### Recorded data
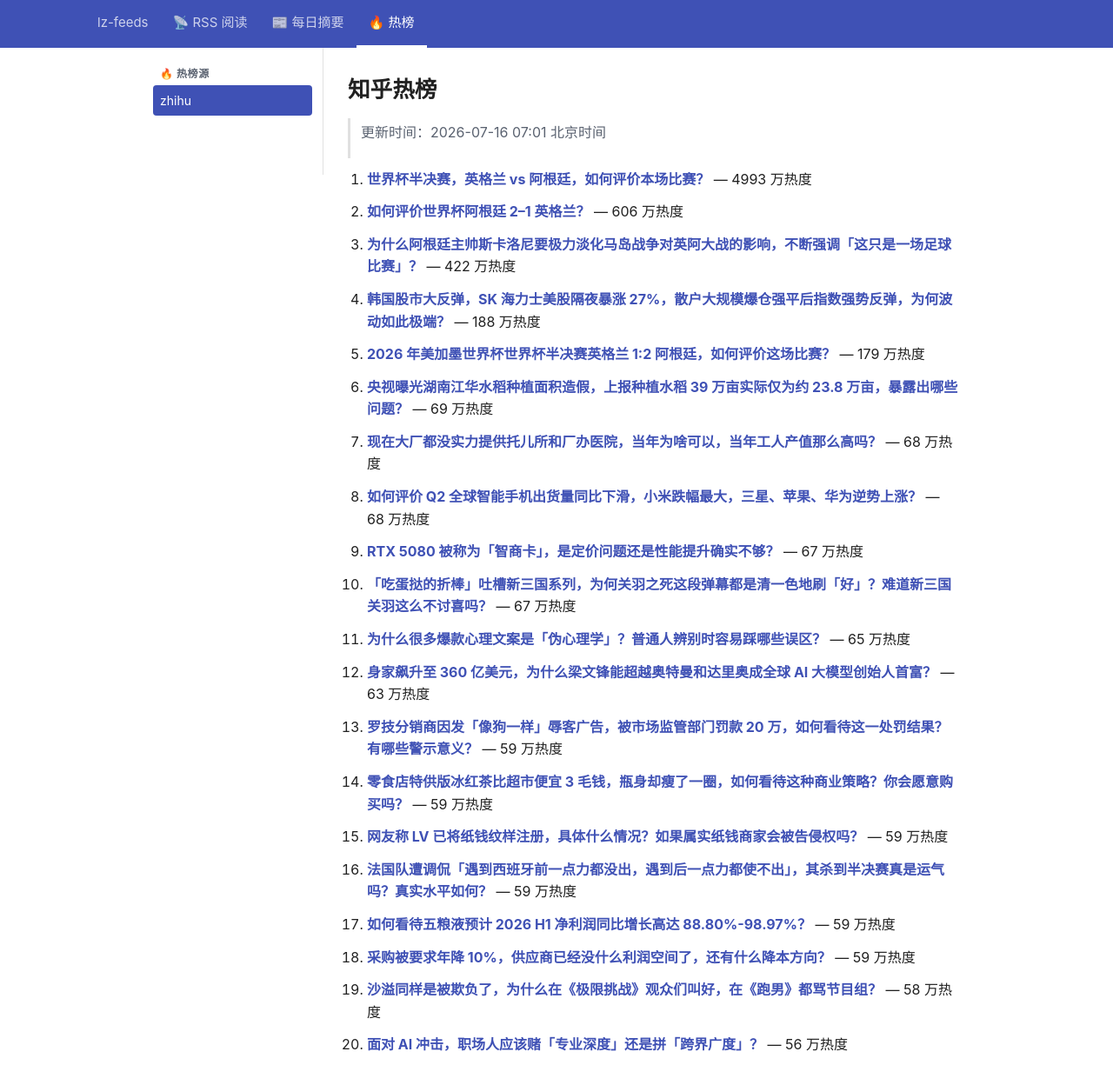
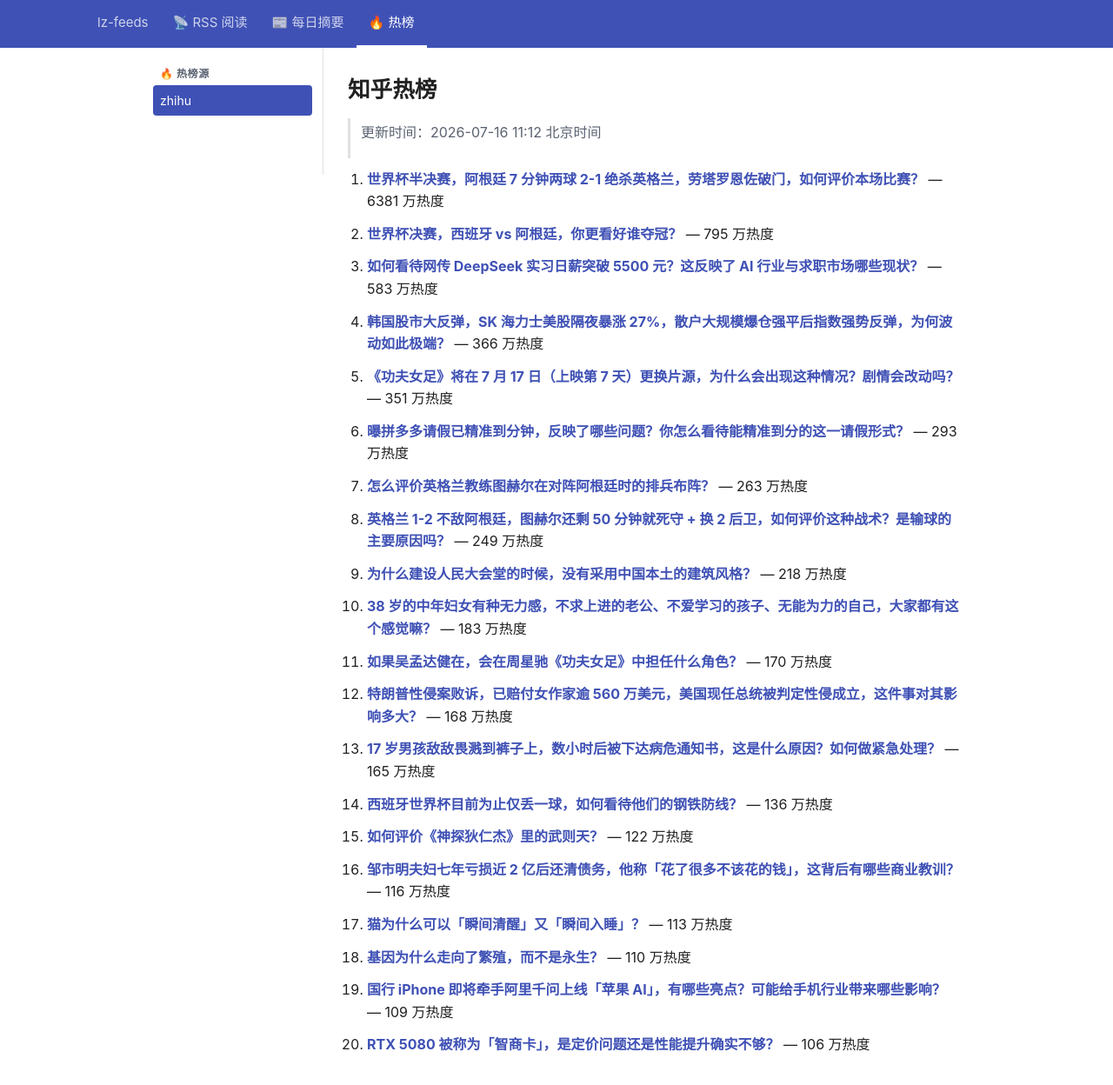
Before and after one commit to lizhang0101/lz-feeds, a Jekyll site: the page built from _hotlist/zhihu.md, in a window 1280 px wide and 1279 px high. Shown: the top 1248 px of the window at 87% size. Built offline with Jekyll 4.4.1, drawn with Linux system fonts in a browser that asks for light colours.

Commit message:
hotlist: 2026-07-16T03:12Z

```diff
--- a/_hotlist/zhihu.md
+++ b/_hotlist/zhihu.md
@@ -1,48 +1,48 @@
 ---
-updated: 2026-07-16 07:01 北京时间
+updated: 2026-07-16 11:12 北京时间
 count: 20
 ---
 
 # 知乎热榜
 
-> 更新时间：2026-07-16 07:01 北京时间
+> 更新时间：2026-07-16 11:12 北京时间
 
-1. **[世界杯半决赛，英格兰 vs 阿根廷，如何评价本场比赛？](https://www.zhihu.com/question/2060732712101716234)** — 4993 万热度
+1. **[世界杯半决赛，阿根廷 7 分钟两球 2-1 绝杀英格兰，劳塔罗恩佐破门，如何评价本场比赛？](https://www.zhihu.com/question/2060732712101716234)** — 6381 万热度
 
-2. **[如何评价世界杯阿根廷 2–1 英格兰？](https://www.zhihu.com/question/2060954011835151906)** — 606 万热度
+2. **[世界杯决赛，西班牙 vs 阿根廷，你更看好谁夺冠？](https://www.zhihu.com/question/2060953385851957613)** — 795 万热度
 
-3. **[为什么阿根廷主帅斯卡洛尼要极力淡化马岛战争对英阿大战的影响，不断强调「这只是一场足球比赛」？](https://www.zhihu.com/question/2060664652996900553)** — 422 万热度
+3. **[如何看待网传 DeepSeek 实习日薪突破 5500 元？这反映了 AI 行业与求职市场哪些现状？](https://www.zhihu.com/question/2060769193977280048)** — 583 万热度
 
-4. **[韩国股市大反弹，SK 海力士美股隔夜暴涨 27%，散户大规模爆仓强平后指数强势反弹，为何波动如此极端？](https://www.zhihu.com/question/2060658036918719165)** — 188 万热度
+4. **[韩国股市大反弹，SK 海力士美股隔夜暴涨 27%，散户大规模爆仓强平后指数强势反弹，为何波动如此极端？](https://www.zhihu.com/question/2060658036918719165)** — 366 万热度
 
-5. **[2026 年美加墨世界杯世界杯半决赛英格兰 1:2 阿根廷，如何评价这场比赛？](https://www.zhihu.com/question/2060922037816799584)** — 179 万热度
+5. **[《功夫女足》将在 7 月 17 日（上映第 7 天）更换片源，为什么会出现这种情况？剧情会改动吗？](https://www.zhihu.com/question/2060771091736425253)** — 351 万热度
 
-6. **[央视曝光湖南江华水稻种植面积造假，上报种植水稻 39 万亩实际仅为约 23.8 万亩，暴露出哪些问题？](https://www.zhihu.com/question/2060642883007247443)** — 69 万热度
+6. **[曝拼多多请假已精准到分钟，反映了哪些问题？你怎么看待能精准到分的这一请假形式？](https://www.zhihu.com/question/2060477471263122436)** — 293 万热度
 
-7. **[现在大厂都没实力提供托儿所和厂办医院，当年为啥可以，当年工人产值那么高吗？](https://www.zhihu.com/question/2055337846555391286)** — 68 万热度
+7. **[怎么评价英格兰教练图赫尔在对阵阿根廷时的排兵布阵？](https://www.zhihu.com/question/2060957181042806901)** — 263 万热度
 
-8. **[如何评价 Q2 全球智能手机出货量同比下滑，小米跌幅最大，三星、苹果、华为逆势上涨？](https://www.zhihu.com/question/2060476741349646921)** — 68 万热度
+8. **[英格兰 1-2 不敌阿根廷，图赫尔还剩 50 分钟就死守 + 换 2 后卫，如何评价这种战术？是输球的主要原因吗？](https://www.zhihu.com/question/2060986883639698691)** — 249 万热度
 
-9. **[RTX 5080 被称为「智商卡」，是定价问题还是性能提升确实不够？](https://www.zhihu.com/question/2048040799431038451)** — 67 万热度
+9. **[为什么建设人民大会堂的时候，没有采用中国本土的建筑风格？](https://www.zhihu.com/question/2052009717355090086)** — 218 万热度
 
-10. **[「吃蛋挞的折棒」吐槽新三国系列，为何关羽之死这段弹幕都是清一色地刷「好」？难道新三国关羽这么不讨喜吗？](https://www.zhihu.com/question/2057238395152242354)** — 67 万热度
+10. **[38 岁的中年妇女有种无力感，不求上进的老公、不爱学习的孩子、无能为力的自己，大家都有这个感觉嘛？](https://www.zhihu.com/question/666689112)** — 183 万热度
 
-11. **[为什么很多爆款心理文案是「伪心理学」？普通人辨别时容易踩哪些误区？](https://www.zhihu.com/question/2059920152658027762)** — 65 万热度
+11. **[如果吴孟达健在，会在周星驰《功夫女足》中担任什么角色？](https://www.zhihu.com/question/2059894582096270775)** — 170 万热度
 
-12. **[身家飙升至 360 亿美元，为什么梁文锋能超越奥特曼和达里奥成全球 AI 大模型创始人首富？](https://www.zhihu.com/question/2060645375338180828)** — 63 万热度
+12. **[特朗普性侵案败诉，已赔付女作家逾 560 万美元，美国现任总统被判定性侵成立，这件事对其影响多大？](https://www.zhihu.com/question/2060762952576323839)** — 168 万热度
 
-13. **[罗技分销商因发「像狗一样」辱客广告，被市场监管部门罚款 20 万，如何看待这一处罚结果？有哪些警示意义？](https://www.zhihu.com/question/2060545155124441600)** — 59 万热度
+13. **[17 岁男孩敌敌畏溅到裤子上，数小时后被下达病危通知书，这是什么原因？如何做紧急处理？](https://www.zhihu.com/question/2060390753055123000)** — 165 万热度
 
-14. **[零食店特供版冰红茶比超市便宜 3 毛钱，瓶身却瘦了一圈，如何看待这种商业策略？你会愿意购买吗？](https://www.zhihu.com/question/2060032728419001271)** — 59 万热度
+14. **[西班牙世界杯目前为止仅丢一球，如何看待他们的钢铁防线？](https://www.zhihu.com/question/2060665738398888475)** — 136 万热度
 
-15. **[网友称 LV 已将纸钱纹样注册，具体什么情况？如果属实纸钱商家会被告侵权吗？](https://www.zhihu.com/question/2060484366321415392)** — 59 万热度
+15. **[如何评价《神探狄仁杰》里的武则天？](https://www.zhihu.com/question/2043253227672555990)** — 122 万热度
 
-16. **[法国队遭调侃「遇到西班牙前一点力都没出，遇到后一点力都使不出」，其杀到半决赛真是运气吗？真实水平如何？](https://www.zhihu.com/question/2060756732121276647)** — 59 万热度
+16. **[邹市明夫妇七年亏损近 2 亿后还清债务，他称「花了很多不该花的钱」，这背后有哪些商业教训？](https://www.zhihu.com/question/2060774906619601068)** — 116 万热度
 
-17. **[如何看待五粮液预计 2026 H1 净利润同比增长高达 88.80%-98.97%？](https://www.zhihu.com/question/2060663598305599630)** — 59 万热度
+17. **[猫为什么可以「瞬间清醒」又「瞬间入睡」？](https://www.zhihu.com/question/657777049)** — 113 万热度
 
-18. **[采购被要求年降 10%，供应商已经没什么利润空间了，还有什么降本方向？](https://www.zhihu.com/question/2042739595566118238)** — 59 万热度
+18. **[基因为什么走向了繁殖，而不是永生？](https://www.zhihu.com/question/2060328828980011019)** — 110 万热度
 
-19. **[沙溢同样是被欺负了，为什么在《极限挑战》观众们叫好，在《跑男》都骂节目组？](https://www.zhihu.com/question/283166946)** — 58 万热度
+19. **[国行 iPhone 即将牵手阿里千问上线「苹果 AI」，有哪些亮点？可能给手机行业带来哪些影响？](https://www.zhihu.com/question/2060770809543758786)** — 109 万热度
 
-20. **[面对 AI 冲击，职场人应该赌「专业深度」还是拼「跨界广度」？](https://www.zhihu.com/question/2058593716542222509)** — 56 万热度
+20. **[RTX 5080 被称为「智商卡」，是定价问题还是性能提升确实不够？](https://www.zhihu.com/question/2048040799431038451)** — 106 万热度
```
...
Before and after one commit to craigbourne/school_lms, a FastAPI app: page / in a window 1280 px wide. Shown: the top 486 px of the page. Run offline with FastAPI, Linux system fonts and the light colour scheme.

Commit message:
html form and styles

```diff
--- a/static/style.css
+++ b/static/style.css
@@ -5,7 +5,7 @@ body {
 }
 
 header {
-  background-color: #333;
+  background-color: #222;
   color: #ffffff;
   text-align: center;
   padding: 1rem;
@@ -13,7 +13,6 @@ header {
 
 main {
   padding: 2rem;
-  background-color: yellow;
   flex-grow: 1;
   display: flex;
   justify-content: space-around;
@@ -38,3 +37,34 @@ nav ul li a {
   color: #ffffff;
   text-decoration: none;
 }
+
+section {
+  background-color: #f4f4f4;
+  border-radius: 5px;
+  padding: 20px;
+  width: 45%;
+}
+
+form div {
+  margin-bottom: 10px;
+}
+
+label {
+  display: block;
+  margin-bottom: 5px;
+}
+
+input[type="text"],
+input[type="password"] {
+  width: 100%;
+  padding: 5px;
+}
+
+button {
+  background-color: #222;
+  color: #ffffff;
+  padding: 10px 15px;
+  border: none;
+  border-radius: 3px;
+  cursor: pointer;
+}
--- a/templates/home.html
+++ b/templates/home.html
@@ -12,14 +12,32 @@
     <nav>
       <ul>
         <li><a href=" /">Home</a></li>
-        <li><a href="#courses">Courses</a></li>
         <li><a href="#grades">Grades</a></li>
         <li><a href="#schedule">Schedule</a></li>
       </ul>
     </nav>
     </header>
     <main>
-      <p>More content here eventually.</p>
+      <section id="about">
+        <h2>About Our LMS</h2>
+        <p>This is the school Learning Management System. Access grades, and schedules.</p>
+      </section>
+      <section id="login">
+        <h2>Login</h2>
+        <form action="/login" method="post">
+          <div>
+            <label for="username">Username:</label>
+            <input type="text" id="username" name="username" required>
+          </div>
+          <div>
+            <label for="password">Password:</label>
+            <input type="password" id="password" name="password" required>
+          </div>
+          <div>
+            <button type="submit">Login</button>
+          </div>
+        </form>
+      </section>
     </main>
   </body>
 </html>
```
---
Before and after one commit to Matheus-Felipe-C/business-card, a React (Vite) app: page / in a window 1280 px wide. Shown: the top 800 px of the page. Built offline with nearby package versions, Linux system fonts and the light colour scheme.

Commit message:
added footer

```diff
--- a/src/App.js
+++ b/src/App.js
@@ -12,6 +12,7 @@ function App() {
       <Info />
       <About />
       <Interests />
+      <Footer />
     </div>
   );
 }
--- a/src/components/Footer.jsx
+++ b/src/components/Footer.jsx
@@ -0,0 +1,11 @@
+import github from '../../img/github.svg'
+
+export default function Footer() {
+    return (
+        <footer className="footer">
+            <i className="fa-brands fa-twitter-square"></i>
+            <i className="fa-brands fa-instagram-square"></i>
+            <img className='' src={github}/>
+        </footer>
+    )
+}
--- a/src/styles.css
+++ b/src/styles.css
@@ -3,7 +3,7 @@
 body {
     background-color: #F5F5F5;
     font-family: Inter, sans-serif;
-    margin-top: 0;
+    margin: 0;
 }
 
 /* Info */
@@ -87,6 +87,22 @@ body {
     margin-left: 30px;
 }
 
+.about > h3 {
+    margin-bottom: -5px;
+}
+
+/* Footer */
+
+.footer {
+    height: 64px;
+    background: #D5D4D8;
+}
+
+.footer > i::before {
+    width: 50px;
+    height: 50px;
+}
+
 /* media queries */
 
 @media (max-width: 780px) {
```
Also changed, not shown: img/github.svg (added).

### THE TASK
Please count the lines above that contain the string "section" and reply with the number alone.

### RESULT FOR THIS EXERCISE
5